Despite regular pronouncements that its biologic roots have been discovered, no proof of a definite physical or chemical abnormality is ever found. All such research and all such claims … have been a sham, meant to create illusions of science and disease while proving nothing.
The NIMH material also did not mention there was a lack of consensus on the safety of using medication to treat children. Rather, medication is said to be a safe treatment: “Under medical supervision, stimulant medications are considered safe.” The potential for substance abuse or dependence is downplayed, saying: “there is little evidence of this.” ADHD stimulants are classified as Schedule II controlled substances, which have “a high potential for abuse, with use potentially leading to severe psychological or physical dependence.” See “ADHD: an Imbalance of Fire over Water or a Case of the Fidgets?” for more information on ADHD medications and addiction.
The consequences of a biomedical view of ADHD were addressed in a recent study by the CDC of ADHD treatment among children between 2 and 5 years of age. While the American Academy of Pediatrics and other organizations recommend behavior therapy ahead of stimulant medication for children under 5, only 53% of children had received behavior therapy in the year prior to the survey, while 47% had received stimulant medication during the previous week. Between 75% and 78.5% of children aged 2-5 with ADHD received one or more ADHD medications.
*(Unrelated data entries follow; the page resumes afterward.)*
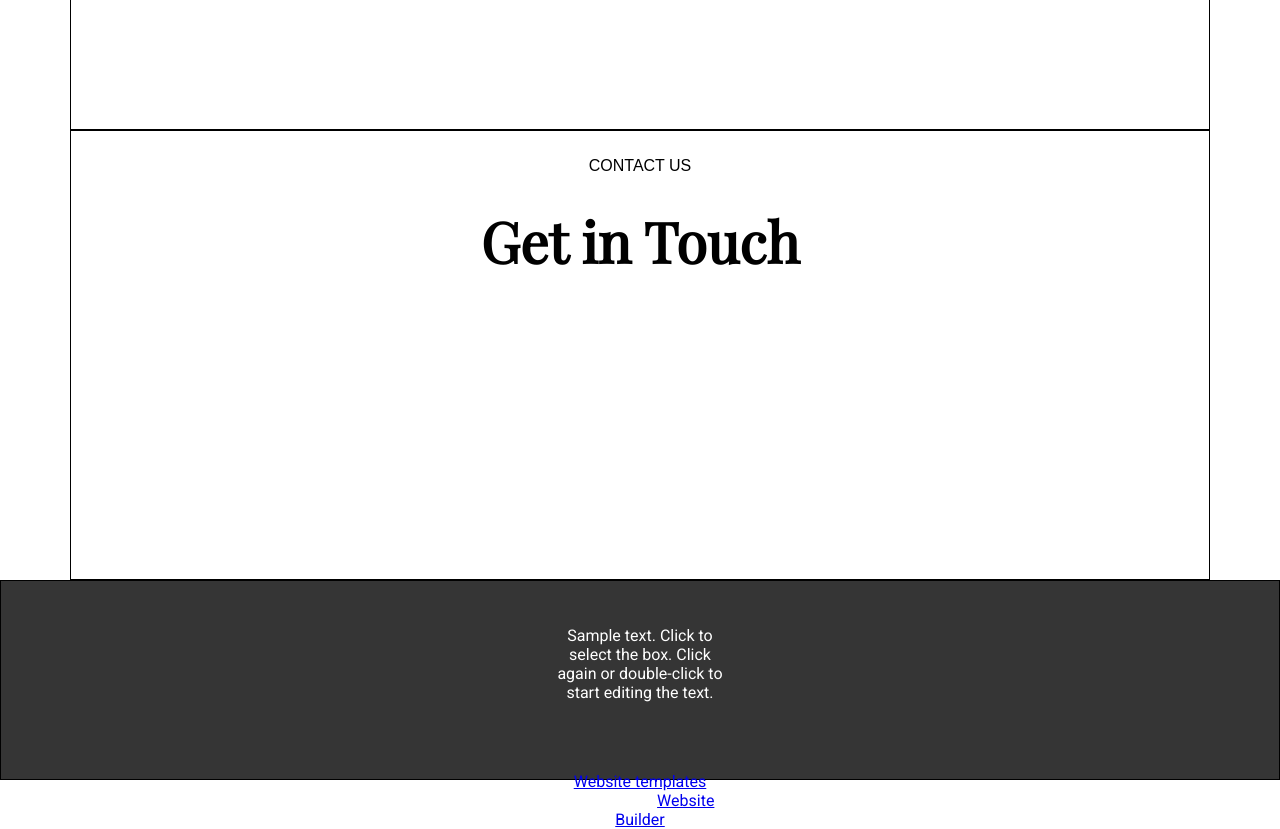
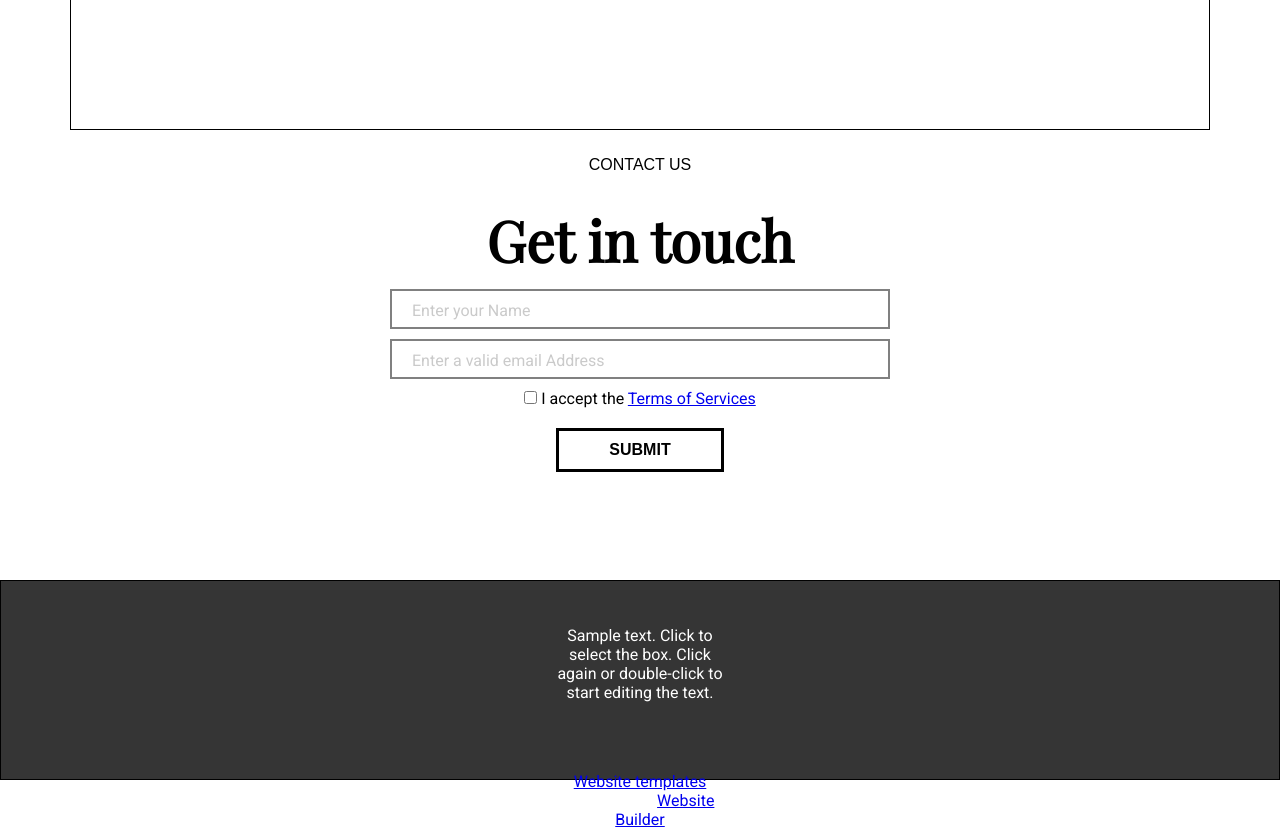
Before and after one commit to ChiragPatel3001/Assessment-1, a plain HTML site: page index.html in a window 1280 px wide. Shown: the part 4520-5349 px from the top of the page. Drawn offline with nearby package versions, Linux system fonts and the light colour scheme.

Commit message:
contact-update

```diff
--- a/assets/css/style.css
+++ b/assets/css/style.css
@@ -291,8 +291,10 @@ li{
 }
 .contact{
     height: 450px;
-    border: 1px solid black;
+    /* border: 1px solid black; */
     margin: 0 70px;
+    padding: 0 250px;
+    justify-content: center;
 }
 .contact-us{
     height: 100%;
@@ -316,6 +318,48 @@ li{
     font-size: 3.5rem;
     margin-bottom: 0;
 }
+.mainform{
+    justify-content: center;
+}
+.f-submit{
+    padding-top: 20px;
+    font-family: sans-serif;
+}
+.submit-text{
+    border: 3px solid black;
+    padding: 10px 50px;
+}
+
+.f-name{
+    border:2px solid gray;
+    height: 40px;
+    width: 500px;
+    margin-bottom: 10px;
+
+}
+.name1{
+    text-align: left;
+    padding-left: 20px;
+    align-items: center;
+    padding-top: 10px;
+    font-size: 1rem;
+    color: rgba(128, 128, 128, 0.418);
+}
+.f-address{
+    border:2px solid gray;
+    height: 40px;
+    width: 500px;
+    margin-bottom: 10px;
+
+}
+.address1{
+    text-align: left;
+    padding-left: 20px;
+    align-items: center;
+    padding-top: 10px;
+    font-size: 1rem;
+    color: rgba(128, 128, 128, 0.418);
+}
 .footer{
     height: 200px;
     background-color:rgb(53, 53, 53);
--- a/index.html
+++ b/index.html
@@ -195,8 +195,25 @@
             <div class="contact-us d-flex flex-dir-column">
                 <div class="contact-head d-flex text-align-center">
                     <p class="contact-head1">CONTACT US</p>
-                    <div class="contact-head2 playfair"><strong>Get in Touch</strong>
+                    <div class="contact-head2 playfair"><strong>Get in touch</strong>
                     </div>
+                    <div class="contact-form d-flex justify-content-center align-items-center flex-dir-column">
+                        <div class="f-name justify-content-center">
+                            <p class="name1">Enter your Name</p>
+                          </div>
+                          <div class="f-address justify-content-center align-items-center">
+                            <p class="address1">Enter a valid email Address</p>
+                          </div>
+                    </div>
+                          <div>
+                            <input type="checkbox" id="fullstck" name="fullstck">
+                            <label for="fullstck"> I accept the <a href="#">Terms of Services</a></label>
+                        </div>
+                        <div class="f-submit d-flex justify-content-center text-align-center">
+                            <p class="submit-text"> <strong>SUBMIT</strong></p>
+                        </div>
+
+                    </form>
             </div>
         </section>
         <!-- End: Contact us -->
```
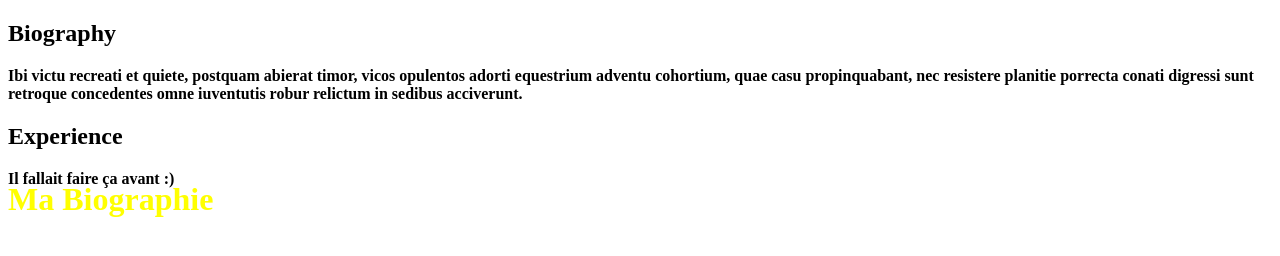
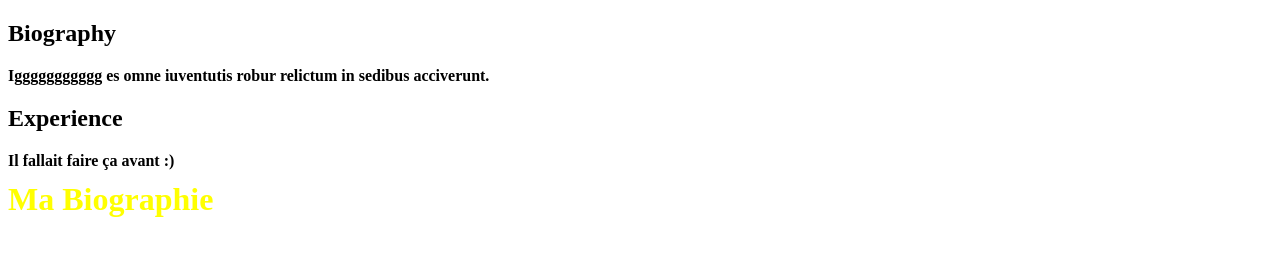
Before and after one commit to SoukeinaBenChikha/Portofolio, a plain HTML site: page clone.html in a window 1280 px wide. Drawn offline with Linux system fonts and the light colour scheme.

Commit message:
commit pullrequest

```diff
--- a/clone.html
+++ b/clone.html
@@ -19,7 +19,8 @@
 <body>
   <h1> Ma Biographie </h1>
   <h2 text=Italic> Biography </h2>
-    <b> Ibi victu recreati et quiete, postquam abierat timor, vicos opulentos adorti equestrium adventu cohortium, quae casu propinquabant, nec resistere planitie porrecta conati digressi sunt retroque concedentes omne iuventutis robur relictum in sedibus acciverunt.
+    <b> Iggggggggggg
+    es omne iuventutis robur relictum in sedibus acciverunt.
       </b>
    <h2 text=Italic> Experience </h2>
     <b> Il fallait faire ça avant :)
```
ADHD is a highly prevalent condition that can lead to poor health and social outcomes. Despite 2007 and 2011 guidelines recommending behavior therapy as first-line treatment for children aged <6 years with ADHD, during 2008–2014 only about half of children aged 2–5 years with ADHD received psychological services. To effectively mitigate impairments associated with ADHD and minimize risks associated with ADHD medications, it is important to increase the percentage of young children with ADHD who receive evidence-based psychological services, especially parent training in behavior therapy.
Around 30% of children aged 3-5 experienced adverse effects from ADHD medications. The most common ones were appetite suppression and sleep problems. But other commonly reported side effects were: abdominal pain, emotional outbursts, irritability, lack of alertness, repetitive behaviors and thoughts, social withdrawal, and irritability when the medication wears off. In one large study, of methylphenidate (Ritalin or Concerta) over 10% of children 3-5 had to stop treatment because of adverse effects. They were also 20% lower for height and 55% lower for weight. Anne Schuchat, the CDC’s Principle Deputy Director, said:
We are still learning about potential side effects of long-term use of ADHD medicine on young children. Until we know more, the recommendation is to refer parents for training in behavior therapy for children under 6 years of age with ADHD.
We recognize that these are not easy treatment decisions for parents to make. We know that behavior therapy is effective, and the skills they learn through behavior therapy can help the whole family be successful. Building these skills in parents and children both empowers families and helps young children with ADHD live up to their full potential.
An article in The Washington Post, “CDC Warns that Americans May Be Overmedicating Youngest Children with ADHD,” addressed this concern as well. The long-term effects of the drugs of choice for treating ADHD, Adderall and Ritalin, were not well studied. An estimated 2 million of the 6 million children diagnosed with ADHD were so labeled between the ages of 2 and 5. While ADHD medications don’t work for everyone, in many cases they take effect almost immediately. In contrast, behavior therapy can take several months to have an impact. However, it can be long lasting; and has no side effects.